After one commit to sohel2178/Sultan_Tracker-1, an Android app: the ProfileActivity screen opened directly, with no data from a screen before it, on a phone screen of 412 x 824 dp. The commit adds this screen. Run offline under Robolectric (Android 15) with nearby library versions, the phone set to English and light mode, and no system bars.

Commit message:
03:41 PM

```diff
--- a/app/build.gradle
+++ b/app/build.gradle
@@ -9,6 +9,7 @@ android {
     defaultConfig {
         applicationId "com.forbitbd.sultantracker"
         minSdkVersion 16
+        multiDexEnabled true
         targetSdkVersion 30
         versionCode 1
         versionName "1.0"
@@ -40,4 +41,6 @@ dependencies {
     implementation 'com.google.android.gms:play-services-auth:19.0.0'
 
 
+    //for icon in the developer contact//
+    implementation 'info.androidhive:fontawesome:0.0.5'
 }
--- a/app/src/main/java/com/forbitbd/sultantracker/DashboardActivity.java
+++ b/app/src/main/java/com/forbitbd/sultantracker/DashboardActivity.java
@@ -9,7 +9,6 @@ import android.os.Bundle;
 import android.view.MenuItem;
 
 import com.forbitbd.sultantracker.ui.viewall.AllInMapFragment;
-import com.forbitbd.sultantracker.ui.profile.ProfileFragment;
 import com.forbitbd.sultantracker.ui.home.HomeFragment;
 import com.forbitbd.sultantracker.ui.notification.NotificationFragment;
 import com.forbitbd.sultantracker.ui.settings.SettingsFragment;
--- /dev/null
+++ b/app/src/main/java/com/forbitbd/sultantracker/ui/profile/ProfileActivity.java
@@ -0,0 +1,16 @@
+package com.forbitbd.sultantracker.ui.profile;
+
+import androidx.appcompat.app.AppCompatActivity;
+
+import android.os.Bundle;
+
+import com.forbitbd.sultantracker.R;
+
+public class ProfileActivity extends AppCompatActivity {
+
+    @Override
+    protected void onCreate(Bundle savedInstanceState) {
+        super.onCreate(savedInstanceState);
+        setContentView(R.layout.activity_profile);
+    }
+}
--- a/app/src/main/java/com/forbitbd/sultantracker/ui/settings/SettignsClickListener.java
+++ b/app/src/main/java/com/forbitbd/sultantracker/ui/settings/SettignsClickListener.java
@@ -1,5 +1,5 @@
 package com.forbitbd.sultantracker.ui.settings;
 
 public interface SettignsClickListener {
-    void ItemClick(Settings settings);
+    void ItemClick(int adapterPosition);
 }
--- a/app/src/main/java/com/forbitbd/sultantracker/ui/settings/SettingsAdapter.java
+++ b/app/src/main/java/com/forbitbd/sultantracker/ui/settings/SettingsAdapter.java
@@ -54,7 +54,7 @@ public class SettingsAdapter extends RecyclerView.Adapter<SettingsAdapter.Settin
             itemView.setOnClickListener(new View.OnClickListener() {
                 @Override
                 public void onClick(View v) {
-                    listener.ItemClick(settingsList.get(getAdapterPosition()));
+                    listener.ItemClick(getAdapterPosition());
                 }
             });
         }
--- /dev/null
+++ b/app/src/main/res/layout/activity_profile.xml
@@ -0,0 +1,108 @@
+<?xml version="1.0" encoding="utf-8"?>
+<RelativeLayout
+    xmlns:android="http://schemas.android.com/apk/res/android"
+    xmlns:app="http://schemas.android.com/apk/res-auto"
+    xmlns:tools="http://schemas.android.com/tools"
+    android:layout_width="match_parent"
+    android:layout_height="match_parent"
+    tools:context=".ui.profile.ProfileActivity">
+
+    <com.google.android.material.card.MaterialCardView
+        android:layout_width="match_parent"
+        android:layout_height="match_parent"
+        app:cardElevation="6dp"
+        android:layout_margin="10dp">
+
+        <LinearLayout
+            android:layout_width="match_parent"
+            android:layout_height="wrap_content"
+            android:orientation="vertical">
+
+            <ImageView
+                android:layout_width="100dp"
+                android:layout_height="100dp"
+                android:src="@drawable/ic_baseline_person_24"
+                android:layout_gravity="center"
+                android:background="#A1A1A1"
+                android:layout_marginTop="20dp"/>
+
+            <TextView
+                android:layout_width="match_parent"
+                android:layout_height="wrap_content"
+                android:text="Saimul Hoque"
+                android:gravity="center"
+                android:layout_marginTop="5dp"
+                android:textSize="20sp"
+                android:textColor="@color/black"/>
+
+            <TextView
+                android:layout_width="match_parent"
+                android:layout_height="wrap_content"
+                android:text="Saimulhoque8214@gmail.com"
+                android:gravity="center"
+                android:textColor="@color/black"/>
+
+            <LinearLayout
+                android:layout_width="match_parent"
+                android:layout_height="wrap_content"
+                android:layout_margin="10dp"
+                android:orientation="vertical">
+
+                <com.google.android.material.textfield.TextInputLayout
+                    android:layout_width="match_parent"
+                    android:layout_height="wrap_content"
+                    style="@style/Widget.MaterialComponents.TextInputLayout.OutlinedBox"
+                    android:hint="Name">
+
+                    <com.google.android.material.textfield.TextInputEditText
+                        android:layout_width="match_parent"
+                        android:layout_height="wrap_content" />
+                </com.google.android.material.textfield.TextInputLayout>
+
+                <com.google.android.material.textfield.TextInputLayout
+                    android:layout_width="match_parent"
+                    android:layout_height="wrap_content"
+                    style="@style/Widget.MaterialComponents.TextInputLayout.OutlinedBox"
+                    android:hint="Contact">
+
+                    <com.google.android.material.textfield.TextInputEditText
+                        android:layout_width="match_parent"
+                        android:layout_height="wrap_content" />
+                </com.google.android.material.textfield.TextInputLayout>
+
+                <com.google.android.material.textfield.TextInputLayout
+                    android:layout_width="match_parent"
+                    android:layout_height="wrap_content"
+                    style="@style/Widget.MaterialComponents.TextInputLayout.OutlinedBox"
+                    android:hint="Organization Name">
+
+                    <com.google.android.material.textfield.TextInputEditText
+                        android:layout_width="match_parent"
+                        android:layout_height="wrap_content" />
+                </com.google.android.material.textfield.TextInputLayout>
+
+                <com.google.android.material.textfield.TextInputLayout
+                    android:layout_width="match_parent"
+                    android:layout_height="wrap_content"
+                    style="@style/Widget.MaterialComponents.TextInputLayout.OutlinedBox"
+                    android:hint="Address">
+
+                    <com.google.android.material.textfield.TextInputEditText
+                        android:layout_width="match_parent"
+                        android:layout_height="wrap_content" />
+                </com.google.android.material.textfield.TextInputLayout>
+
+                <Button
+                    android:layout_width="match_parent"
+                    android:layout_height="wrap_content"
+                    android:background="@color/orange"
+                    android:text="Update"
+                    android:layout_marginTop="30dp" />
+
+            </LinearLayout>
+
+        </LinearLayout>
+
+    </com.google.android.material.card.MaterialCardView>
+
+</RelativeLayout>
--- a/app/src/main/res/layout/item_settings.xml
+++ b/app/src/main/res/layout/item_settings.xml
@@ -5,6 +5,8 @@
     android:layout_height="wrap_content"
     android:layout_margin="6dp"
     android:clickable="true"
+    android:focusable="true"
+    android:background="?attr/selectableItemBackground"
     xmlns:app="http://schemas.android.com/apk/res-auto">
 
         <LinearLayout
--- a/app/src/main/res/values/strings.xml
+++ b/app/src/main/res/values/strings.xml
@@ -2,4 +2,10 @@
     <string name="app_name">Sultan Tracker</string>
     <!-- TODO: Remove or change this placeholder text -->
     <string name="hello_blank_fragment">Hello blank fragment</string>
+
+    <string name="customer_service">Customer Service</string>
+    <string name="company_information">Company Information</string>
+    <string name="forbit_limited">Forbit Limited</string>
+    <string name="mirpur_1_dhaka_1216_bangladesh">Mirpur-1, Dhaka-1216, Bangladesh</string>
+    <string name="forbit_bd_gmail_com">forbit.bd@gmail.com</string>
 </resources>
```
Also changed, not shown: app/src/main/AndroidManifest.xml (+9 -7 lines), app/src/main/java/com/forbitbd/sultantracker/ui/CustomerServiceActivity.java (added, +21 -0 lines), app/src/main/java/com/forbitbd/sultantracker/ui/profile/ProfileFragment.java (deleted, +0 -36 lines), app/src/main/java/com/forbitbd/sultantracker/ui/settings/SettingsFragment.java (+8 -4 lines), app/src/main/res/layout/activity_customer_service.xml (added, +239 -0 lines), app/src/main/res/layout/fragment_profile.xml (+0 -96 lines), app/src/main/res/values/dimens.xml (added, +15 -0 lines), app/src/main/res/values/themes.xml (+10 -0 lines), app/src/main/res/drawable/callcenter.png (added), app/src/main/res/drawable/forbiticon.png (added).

### ACTION ITEM
Collect every line from the records above that contains the word "SettingsAdapter".

### YOUR SOLUTION
--- a/app/src/main/java/com/forbitbd/sultantracker/ui/settings/SettingsAdapter.java
+++ b/app/src/main/java/com/forbitbd/sultantracker/ui/settings/SettingsAdapter.java
@@ -54,7 +54,7 @@ public class SettingsAdapter extends RecyclerView.Adapter<SettingsAdapter.Settin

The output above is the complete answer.